◆ Instructions to follow:
Please write out all of the entries without altering anything.

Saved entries
------------------------------------------------------------
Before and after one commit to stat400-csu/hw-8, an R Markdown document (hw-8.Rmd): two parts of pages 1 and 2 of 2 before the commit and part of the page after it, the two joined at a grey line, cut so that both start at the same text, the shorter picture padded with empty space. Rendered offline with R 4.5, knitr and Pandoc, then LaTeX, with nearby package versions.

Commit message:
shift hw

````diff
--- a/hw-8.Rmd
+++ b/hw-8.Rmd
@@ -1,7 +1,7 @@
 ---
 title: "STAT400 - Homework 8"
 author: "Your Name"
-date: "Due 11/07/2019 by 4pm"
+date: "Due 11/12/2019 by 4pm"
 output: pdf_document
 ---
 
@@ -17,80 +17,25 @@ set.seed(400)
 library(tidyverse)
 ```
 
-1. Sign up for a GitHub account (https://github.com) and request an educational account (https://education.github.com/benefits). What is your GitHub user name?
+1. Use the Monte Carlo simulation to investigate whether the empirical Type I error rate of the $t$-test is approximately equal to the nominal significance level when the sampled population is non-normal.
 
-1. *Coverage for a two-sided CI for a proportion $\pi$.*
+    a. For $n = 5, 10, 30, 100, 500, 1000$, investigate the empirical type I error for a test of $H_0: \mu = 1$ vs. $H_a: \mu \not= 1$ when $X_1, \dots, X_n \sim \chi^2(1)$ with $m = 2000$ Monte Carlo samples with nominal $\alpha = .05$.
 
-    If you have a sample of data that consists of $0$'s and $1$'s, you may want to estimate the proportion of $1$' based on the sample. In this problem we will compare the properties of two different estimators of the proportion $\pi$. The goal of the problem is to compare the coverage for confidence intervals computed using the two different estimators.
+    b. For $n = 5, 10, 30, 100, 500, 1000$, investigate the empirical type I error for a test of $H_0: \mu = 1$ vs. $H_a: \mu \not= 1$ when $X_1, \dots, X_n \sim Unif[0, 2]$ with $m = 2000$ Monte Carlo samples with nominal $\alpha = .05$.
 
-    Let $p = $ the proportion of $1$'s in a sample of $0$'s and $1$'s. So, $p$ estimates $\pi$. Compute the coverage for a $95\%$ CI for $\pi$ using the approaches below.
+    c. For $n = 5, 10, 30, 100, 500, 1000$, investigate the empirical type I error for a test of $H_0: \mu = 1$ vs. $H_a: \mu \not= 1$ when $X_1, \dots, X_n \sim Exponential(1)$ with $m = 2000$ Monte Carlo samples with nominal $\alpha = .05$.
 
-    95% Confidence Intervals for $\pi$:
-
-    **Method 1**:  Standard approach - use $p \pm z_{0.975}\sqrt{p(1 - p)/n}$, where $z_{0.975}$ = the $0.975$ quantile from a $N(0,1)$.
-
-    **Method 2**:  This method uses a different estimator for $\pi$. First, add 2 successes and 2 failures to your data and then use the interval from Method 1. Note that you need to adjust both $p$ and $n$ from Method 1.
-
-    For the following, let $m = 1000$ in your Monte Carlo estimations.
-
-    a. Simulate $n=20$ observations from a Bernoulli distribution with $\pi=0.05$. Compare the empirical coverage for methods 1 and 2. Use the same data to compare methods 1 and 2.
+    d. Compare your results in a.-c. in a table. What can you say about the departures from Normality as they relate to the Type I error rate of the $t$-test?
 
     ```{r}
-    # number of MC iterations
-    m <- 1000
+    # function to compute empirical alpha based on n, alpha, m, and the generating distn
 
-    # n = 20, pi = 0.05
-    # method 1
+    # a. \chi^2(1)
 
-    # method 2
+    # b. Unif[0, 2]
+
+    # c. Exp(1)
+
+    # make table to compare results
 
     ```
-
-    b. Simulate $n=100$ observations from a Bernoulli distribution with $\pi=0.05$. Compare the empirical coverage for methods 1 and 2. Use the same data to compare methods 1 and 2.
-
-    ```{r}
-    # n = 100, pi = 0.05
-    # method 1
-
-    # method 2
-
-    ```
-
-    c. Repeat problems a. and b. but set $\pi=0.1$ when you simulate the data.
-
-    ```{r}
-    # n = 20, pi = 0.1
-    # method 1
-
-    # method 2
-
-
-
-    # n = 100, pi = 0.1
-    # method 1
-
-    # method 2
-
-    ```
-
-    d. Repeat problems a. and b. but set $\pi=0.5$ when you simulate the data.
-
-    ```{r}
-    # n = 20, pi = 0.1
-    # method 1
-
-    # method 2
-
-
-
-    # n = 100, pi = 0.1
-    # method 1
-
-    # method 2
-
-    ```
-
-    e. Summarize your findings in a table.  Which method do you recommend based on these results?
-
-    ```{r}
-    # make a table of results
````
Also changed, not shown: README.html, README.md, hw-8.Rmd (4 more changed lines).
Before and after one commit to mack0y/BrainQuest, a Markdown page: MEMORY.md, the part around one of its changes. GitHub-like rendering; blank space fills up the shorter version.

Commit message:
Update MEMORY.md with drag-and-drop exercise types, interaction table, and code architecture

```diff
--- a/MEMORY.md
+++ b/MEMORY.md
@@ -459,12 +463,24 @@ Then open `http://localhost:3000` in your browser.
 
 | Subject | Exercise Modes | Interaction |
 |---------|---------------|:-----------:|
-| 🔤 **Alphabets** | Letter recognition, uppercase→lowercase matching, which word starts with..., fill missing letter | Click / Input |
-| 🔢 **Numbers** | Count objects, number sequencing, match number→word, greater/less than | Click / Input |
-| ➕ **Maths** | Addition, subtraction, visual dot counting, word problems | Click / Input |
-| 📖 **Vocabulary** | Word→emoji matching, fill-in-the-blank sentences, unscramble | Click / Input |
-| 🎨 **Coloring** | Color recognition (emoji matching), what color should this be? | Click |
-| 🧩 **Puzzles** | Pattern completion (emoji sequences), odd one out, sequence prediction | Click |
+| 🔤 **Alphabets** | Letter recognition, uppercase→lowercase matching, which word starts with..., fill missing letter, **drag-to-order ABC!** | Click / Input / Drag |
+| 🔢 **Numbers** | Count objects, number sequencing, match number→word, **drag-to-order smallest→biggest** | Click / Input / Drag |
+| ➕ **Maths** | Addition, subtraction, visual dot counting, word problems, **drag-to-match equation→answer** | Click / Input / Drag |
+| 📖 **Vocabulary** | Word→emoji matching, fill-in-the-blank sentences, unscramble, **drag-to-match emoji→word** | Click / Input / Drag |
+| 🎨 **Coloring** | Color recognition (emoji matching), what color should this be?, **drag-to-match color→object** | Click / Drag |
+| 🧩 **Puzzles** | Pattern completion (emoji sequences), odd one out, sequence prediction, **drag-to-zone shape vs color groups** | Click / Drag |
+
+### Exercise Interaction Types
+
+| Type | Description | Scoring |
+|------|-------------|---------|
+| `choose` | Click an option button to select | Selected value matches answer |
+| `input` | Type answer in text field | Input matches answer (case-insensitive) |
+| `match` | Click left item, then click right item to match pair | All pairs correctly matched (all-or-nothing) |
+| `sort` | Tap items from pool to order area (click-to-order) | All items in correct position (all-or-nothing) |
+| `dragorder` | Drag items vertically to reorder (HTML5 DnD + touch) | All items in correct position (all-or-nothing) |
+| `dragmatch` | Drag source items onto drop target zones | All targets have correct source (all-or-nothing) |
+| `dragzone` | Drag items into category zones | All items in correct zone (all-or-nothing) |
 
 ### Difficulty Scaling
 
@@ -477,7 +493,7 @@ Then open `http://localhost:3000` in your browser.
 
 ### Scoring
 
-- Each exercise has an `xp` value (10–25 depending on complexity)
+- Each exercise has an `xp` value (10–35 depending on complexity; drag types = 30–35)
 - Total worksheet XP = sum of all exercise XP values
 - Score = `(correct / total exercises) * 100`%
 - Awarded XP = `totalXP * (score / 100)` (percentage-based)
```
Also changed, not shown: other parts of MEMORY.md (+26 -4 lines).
------------------------------------------------------------
◆ The answer:
Before and after one commit to stat400-csu/hw-8, an R Markdown document (hw-8.Rmd): two parts of pages 1 and 2 of 2 before the commit and part of the page after it, the two joined at a grey line, cut so that both start at the same text, the shorter picture padded with empty space. Rendered offline with R 4.5, knitr and Pandoc, then LaTeX, with nearby package versions.

Commit message:
shift hw

````diff
--- a/hw-8.Rmd
+++ b/hw-8.Rmd
@@ -1,7 +1,7 @@
 ---
 title: "STAT400 - Homework 8"
 author: "Your Name"
-date: "Due 11/07/2019 by 4pm"
+date: "Due 11/12/2019 by 4pm"
 output: pdf_document
 ---
 
@@ -17,80 +17,25 @@ set.seed(400)
 library(tidyverse)
 ```
 
-1. Sign up for a GitHub account (https://github.com) and request an educational account (https://education.github.com/benefits). What is your GitHub user name?
+1. Use the Monte Carlo simulation to investigate whether the empirical Type I error rate of the $t$-test is approximately equal to the nominal significance level when the sampled population is non-normal.
 
-1. *Coverage for a two-sided CI for a proportion $\pi$.*
+    a. For $n = 5, 10, 30, 100, 500, 1000$, investigate the empirical type I error for a test of $H_0: \mu = 1$ vs. $H_a: \mu \not= 1$ when $X_1, \dots, X_n \sim \chi^2(1)$ with $m = 2000$ Monte Carlo samples with nominal $\alpha = .05$.
 
-    If you have a sample of data that consists of $0$'s and $1$'s, you may want to estimate the proportion of $1$' based on the sample. In this problem we will compare the properties of two different estimators of the proportion $\pi$. The goal of the problem is to compare the coverage for confidence intervals computed using the two different estimators.
+    b. For $n = 5, 10, 30, 100, 500, 1000$, investigate the empirical type I error for a test of $H_0: \mu = 1$ vs. $H_a: \mu \not= 1$ when $X_1, \dots, X_n \sim Unif[0, 2]$ with $m = 2000$ Monte Carlo samples with nominal $\alpha = .05$.
 
-    Let $p = $ the proportion of $1$'s in a sample of $0$'s and $1$'s. So, $p$ estimates $\pi$. Compute the coverage for a $95\%$ CI for $\pi$ using the approaches below.
+    c. For $n = 5, 10, 30, 100, 500, 1000$, investigate the empirical type I error for a test of $H_0: \mu = 1$ vs. $H_a: \mu \not= 1$ when $X_1, \dots, X_n \sim Exponential(1)$ with $m = 2000$ Monte Carlo samples with nominal $\alpha = .05$.
 
-    95% Confidence Intervals for $\pi$:
-
-    **Method 1**:  Standard approach - use $p \pm z_{0.975}\sqrt{p(1 - p)/n}$, where $z_{0.975}$ = the $0.975$ quantile from a $N(0,1)$.
-
-    **Method 2**:  This method uses a different estimator for $\pi$. First, add 2 successes and 2 failures to your data and then use the interval from Method 1. Note that you need to adjust both $p$ and $n$ from Method 1.
-
-    For the following, let $m = 1000$ in your Monte Carlo estimations.
-
-    a. Simulate $n=20$ observations from a Bernoulli distribution with $\pi=0.05$. Compare the empirical coverage for methods 1 and 2. Use the same data to compare methods 1 and 2.
+    d. Compare your results in a.-c. in a table. What can you say about the departures from Normality as they relate to the Type I error rate of the $t$-test?
 
     ```{r}
-    # number of MC iterations
-    m <- 1000
+    # function to compute empirical alpha based on n, alpha, m, and the generating distn
 
-    # n = 20, pi = 0.05
-    # method 1
+    # a. \chi^2(1)
 
-    # method 2
+    # b. Unif[0, 2]
+
+    # c. Exp(1)
+
+    # make table to compare results
 
     ```
-
-    b. Simulate $n=100$ observations from a Bernoulli distribution with $\pi=0.05$. Compare the empirical coverage for methods 1 and 2. Use the same data to compare methods 1 and 2.
-
-    ```{r}
-    # n = 100, pi = 0.05
-    # method 1
-
-    # method 2
-
-    ```
-
-    c. Repeat problems a. and b. but set $\pi=0.1$ when you simulate the data.
-
-    ```{r}
-    # n = 20, pi = 0.1
-    # method 1
-
-    # method 2
-
-
-
-    # n = 100, pi = 0.1
-    # method 1
-
-    # method 2
-
-    ```
-
-    d. Repeat problems a. and b. but set $\pi=0.5$ when you simulate the data.
-
-    ```{r}
-    # n = 20, pi = 0.1
-    # method 1
-
-    # method 2
-
-
-
-    # n = 100, pi = 0.1
-    # method 1
-
-    # method 2
-
-    ```
-
-    e. Summarize your findings in a table.  Which method do you recommend based on these results?
-
-    ```{r}
-    # make a table of results
````
Also changed, not shown: README.html, README.md, hw-8.Rmd (4 more changed lines).
Before and after one commit to mack0y/BrainQuest, a Markdown page: MEMORY.md, the part around one of its changes. GitHub-like rendering; blank space fills up the shorter version.

Commit message:
Update MEMORY.md with drag-and-drop exercise types, interaction table, and code architecture

```diff
--- a/MEMORY.md
+++ b/MEMORY.md
@@ -459,12 +463,24 @@ Then open `http://localhost:3000` in your browser.
 
 | Subject | Exercise Modes | Interaction |
 |---------|---------------|:-----------:|
-| 🔤 **Alphabets** | Letter recognition, uppercase→lowercase matching, which word starts with..., fill missing letter | Click / Input |
-| 🔢 **Numbers** | Count objects, number sequencing, match number→word, greater/less than | Click / Input |
-| ➕ **Maths** | Addition, subtraction, visual dot counting, word problems | Click / Input |
-| 📖 **Vocabulary** | Word→emoji matching, fill-in-the-blank sentences, unscramble | Click / Input |
-| 🎨 **Coloring** | Color recognition (emoji matching), what color should this be? | Click |
-| 🧩 **Puzzles** | Pattern completion (emoji sequences), odd one out, sequence prediction | Click |
+| 🔤 **Alphabets** | Letter recognition, uppercase→lowercase matching, which word starts with..., fill missing letter, **drag-to-order ABC!** | Click / Input / Drag |
+| 🔢 **Numbers** | Count objects, number sequencing, match number→word, **drag-to-order smallest→biggest** | Click / Input / Drag |
+| ➕ **Maths** | Addition, subtraction, visual dot counting, word problems, **drag-to-match equation→answer** | Click / Input / Drag |
+| 📖 **Vocabulary** | Word→emoji matching, fill-in-the-blank sentences, unscramble, **drag-to-match emoji→word** | Click / Input / Drag |
+| 🎨 **Coloring** | Color recognition (emoji matching), what color should this be?, **drag-to-match color→object** | Click / Drag |
+| 🧩 **Puzzles** | Pattern completion (emoji sequences), odd one out, sequence prediction, **drag-to-zone shape vs color groups** | Click / Drag |
+
+### Exercise Interaction Types
+
+| Type | Description | Scoring |
+|------|-------------|---------|
+| `choose` | Click an option button to select | Selected value matches answer |
+| `input` | Type answer in text field | Input matches answer (case-insensitive) |
+| `match` | Click left item, then click right item to match pair | All pairs correctly matched (all-or-nothing) |
+| `sort` | Tap items from pool to order area (click-to-order) | All items in correct position (all-or-nothing) |
+| `dragorder` | Drag items vertically to reorder (HTML5 DnD + touch) | All items in correct position (all-or-nothing) |
+| `dragmatch` | Drag source items onto drop target zones | All targets have correct source (all-or-nothing) |
+| `dragzone` | Drag items into category zones | All items in correct zone (all-or-nothing) |
 
 ### Difficulty Scaling
 
@@ -477,7 +493,7 @@ Then open `http://localhost:3000` in your browser.
 
 ### Scoring
 
-- Each exercise has an `xp` value (10–25 depending on complexity)
+- Each exercise has an `xp` value (10–35 depending on complexity; drag types = 30–35)
 - Total worksheet XP = sum of all exercise XP values
 - Score = `(correct / total exercises) * 100`%
 - Awarded XP = `totalXP * (score / 100)` (percentage-based)
```
Also changed, not shown: other parts of MEMORY.md (+26 -4 lines).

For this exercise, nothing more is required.